─── Exercise data ───
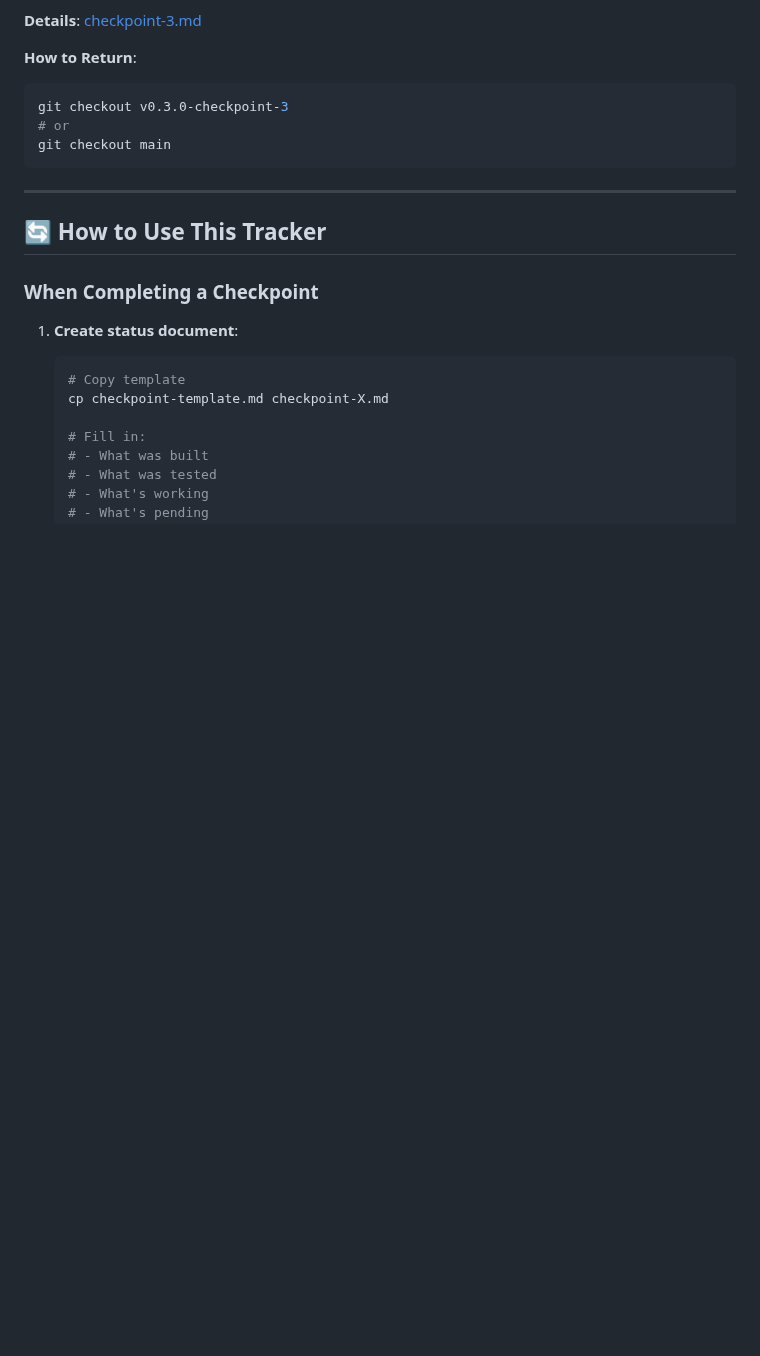
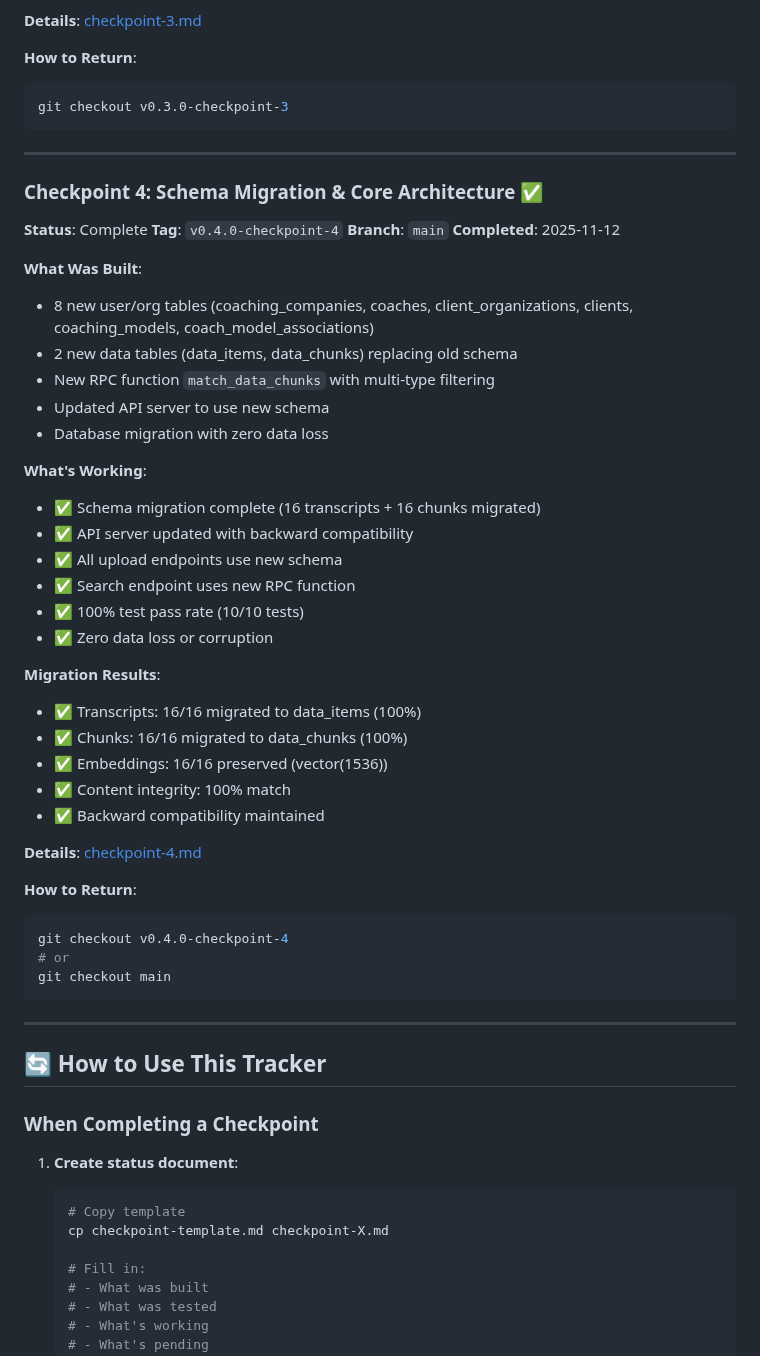
Before and after one commit to leadinsideout/unified-data-layer, a Markdown page: docs/checkpoints/README.md, the part around the change. Rendered like a GitHub page; blank space fills up the shorter version.

````diff
--- a/docs/checkpoints/README.md
+++ b/docs/checkpoints/README.md
@@ -117,6 +117,43 @@ git checkout phase-1-checkpoint-2
 **How to Return**:
 ```bash
 git checkout v0.3.0-checkpoint-3
+```
+
+---
+
+### Checkpoint 4: Schema Migration & Core Architecture ✅
+**Status**: Complete
+**Tag**: `v0.4.0-checkpoint-4`
+**Branch**: `main`
+**Completed**: 2025-11-12
+
+**What Was Built**:
+- 8 new user/org tables (coaching_companies, coaches, client_organizations, clients, coaching_models, coach_model_associations)
+- 2 new data tables (data_items, data_chunks) replacing old schema
+- New RPC function `match_data_chunks` with multi-type filtering
+- Updated API server to use new schema
+- Database migration with zero data loss
+
+**What's Working**:
+- ✅ Schema migration complete (16 transcripts + 16 chunks migrated)
+- ✅ API server updated with backward compatibility
+- ✅ All upload endpoints use new schema
+- ✅ Search endpoint uses new RPC function
+- ✅ 100% test pass rate (10/10 tests)
+- ✅ Zero data loss or corruption
+
+**Migration Results**:
+- ✅ Transcripts: 16/16 migrated to data_items (100%)
+- ✅ Chunks: 16/16 migrated to data_chunks (100%)
+- ✅ Embeddings: 16/16 preserved (vector(1536))
+- ✅ Content integrity: 100% match
+- ✅ Backward compatibility maintained
+
+**Details**: [checkpoint-4.md](checkpoint-4.md)
+
+**How to Return**:
+```bash
+git checkout v0.4.0-checkpoint-4
 # or
 git checkout main
 ```
````
Also changed, not shown: docs/checkpoints/checkpoint-4.md (added, +585 -0 lines).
───
What to do:
In the material above, tally the lines that include the word "checkout" and give only that figure.

Exercise output:
4